Also note: You will need to run on the Blox CMS for this to work. For part two of this tutorial, click here. For part three, click here.

 

A couple weeks ago I blogged about the command line and a few reasons journalists should learn it. Among the reasons was a timeline tool made available by ProPublica called TimelineSetter, which is shown to the left. Here are two live examples to give you an idea of what the tool looks like.

To create the timeline, you will first need to make a specially-structured CSV file (CSV is a type of spreadsheet file. Excel can export CSV files). Rows in the CSV file will represent particular events on the timeline. Columns will include information on those events, like date, description, photo, etc.

ProPublica has a complete list of available columns here. To give you an idea of what the final product will look like BEFORE you make the timeline, you can download one CSV file we used to make a timeline by clicking here.

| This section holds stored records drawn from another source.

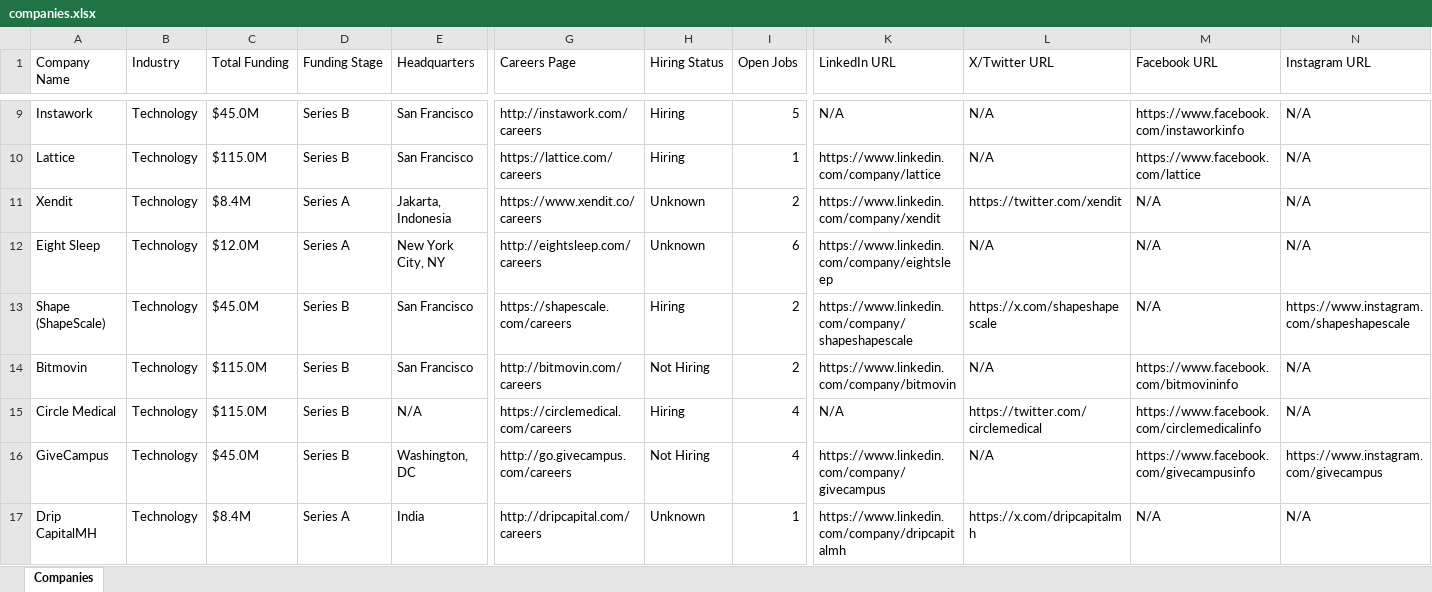
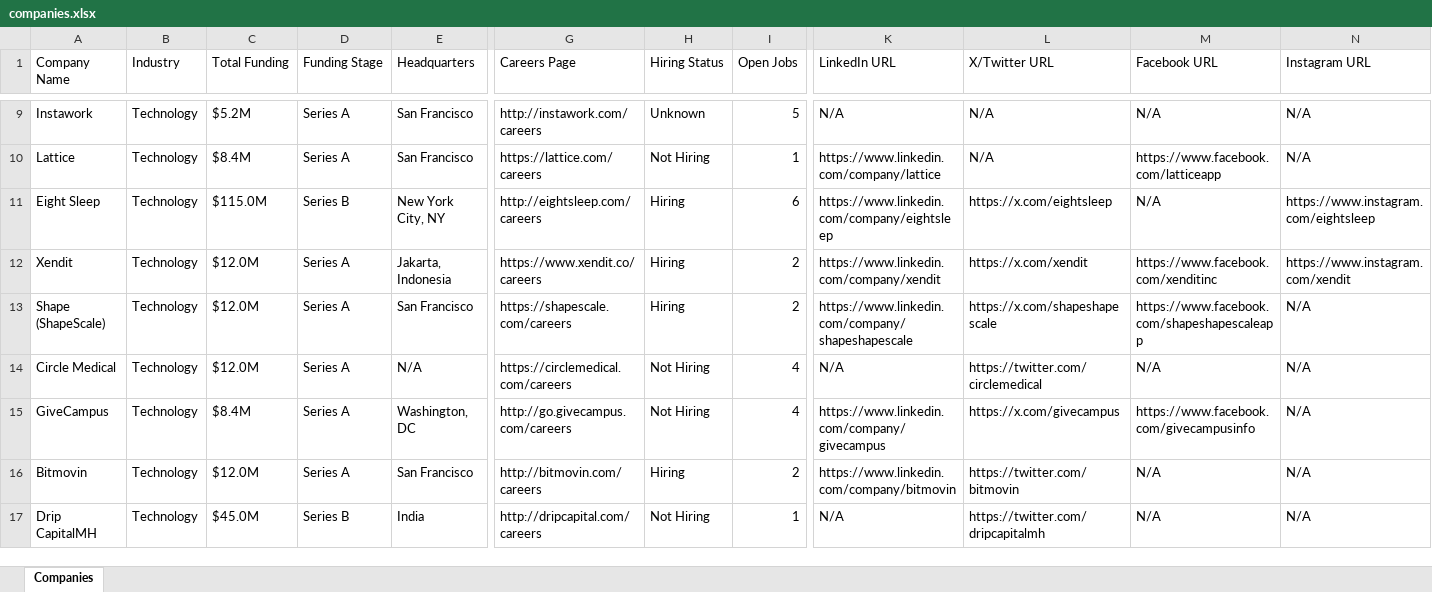
Before and after one commit to usergit535/talent_intelligence_project_2, an Excel workbook: output/companies.xlsx, sheet Companies, drawn as a sheet; only a part is shown, gaps mark what is left out; values as stored, in another font and other column widths than the file's, no cell formats; removed rows and columns are numbered as before the commit, all else as after; rows hold the shown columns only; the diff covers the shown part only; the diff names each change by its address in the sheet, - before the commit and + after, or states it on an @@ line.

```diff
--- a/output/companies.xlsx (sheet Companies)
+++ b/output/companies.xlsx (sheet Companies)
-C9 (Total Funding): $45.0M
+C9 (Total Funding): $5.2M
-D9:D10 (Funding Stage): Series B
+D9:D10 (Funding Stage): Series A
-H9 (Hiring Status): Hiring
+H9 (Hiring Status): Unknown
-M9 (Facebook URL): https://www.facebook.com/instaworkinfo
+M9 (Facebook URL): N/A
-C10 (Total Funding): $115.0M
+C10 (Total Funding): $8.4M
-H10 (Hiring Status): Hiring
+H10 (Hiring Status): Not Hiring
-M10 (Facebook URL): https://www.facebook.com/lattice
+M10 (Facebook URL): https://www.facebook.com/latticeapp
-row 11: Xendit | Technology | $8.4M | Series A | Jakarta, Indonesia | https://www.xendit.co/careers | Unknown | 2 | https://www.linkedin.com/company/xendit | https://twitter.com/xendit | N/A | N/A
-C11 (Total Funding): $12.0M
+C11 (Total Funding): $115.0M
-D11 (Funding Stage): Series A
+D11 (Funding Stage): Series B
-H11 (Hiring Status): Unknown
+H11 (Hiring Status): Hiring
-L11 (X/Twitter URL): N/A
+L11 (X/Twitter URL): https://x.com/eightsleep
-N11 (Instagram URL): N/A
+N11 (Instagram URL): https://www.instagram.com/eightsleep
+row 12: Xendit | Technology | $12.0M | Series A | Jakarta, Indonesia | https://www.xendit.co/careers | Hiring | 2 | https://www.linkedin.com/company/xendit | https://x.com/xendit | https://www.facebook.com/xenditinc | https://www.instagram.com/xendit
-C13 (Total Funding): $45.0M
+C13 (Total Funding): $12.0M
-D13 (Funding Stage): Series B
+D13 (Funding Stage): Series A
-M13 (Facebook URL): N/A
+M13 (Facebook URL): https://www.facebook.com/shapeshapescaleapp
-N13 (Instagram URL): https://www.instagram.com/shapeshapescale
+N13 (Instagram URL): N/A
-row 14: Bitmovin | Technology | $115.0M | Series B | San Francisco | http://bitmovin.com/careers | Not Hiring | 2 | https://www.linkedin.com/company/bitmovin | N/A | https://www.facebook.com/bitmovininfo | N/A
-C14 (Total Funding): $115.0M
+C14 (Total Funding): $12.0M
-D14:D15 (Funding Stage): Series B
+D14:D15 (Funding Stage): Series A
-H14 (Hiring Status): Hiring
+H14 (Hiring Status): Not Hiring
-M14 (Facebook URL): https://www.facebook.com/circlemedicalinfo
+M14 (Facebook URL): N/A
-C15 (Total Funding): $45.0M
+C15 (Total Funding): $8.4M
-L15 (X/Twitter URL): N/A
+L15 (X/Twitter URL): https://x.com/givecampus
-N15 (Instagram URL): https://www.instagram.com/givecampus
+N15 (Instagram URL): N/A
+row 16: Bitmovin | Technology | $12.0M | Series A | San Francisco | http://bitmovin.com/careers | Hiring | 2 | https://www.linkedin.com/company/bitmovin | https://twitter.com/bitmovin | N/A | N/A
-C17 (Total Funding): $8.4M
+C17 (Total Funding): $45.0M
-D17 (Funding Stage): Series A
+D17 (Funding Stage): Series B
-H17 (Hiring Status): Unknown
+H17 (Hiring Status): Not Hiring
-K17 (LinkedIn URL): https://www.linkedin.com/company/dripcapitalmh
+K17 (LinkedIn URL): N/A
-L17 (X/Twitter URL): https://x.com/dripcapitalmh
+L17 (X/Twitter URL): https://twitter.com/dripcapitalmh
```
Also changed, not shown: 14 added rows, 14 removed rows and 357 edited cells elsewhere in this sheet, cell formats, 1 other file.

After you have your CSV file, you run a simple command and walla! A beautiful timeline will be created. For more information on the command you have to run, check out the TimelineSetter page. (Hint: The command you run is: timeline-setter -c timeline.csv)

By far the most tedious part of all this is tracking down events and articles you want to include in the timeline and making your CSV file. That is why I wrote a simple Python script that will help turn Blox assets into a CSV file you can use with TimelineSetter.

Here’s a walkthrough of how to use it:

1. The first thing you need to do is go to this GitHub page and follow the instructions in the ReadMe file. After that you will have a page set up will all of the events you want to include in the timeline. Here’s an example of what that page should look like.

2. Download the Python script (Timeline.py). What this script will actually be doing is scraping the web page we just created. And by that I mean it will be going to that page and pulling out all the information we need to create our timeline. So it will be grabbing photos, headlines, dates, etc. It will then create a CSV file with all that information. We can then use that CSV file with TimelineSetter.

3. The script uses a Python library called Beautiful Soup. If you don’t have that downloaded already, click here. It takes only a few seconds to install.

4. In the Timeline.py file on line 16 is a spot for the URL of the page we want to scrape. Make sure you change that to whatever URL you created.

5. Run the command python timeline.py from your command line in the same directory as the Python script you downloaded. This will output a CSV file.

6. You will need to download TimelineSetter, which is also really easy to do. Just run this command: gem install timeline_setter. For more information, click here.

7. Now navigate to the folder with the CSV file and run this command: timeline-setter -c timeline.csv. (Or whatever your CSV file is called).

8. You should end up with a directory of javascript files, a CSS file and a Timeline.html file. This is your timeline. Now put in on your server and embed it using an HTML asset in Blox (or whatever you want to do with it).

9. Do the happy dance (Mandatory step)

This will get you pushing out timelines in no time. On my next blog, I will be going through that Python script (Timeline.py) and what it actually does to create the CSV file.

Written by csessig

March 2, 2012 at 9:59 am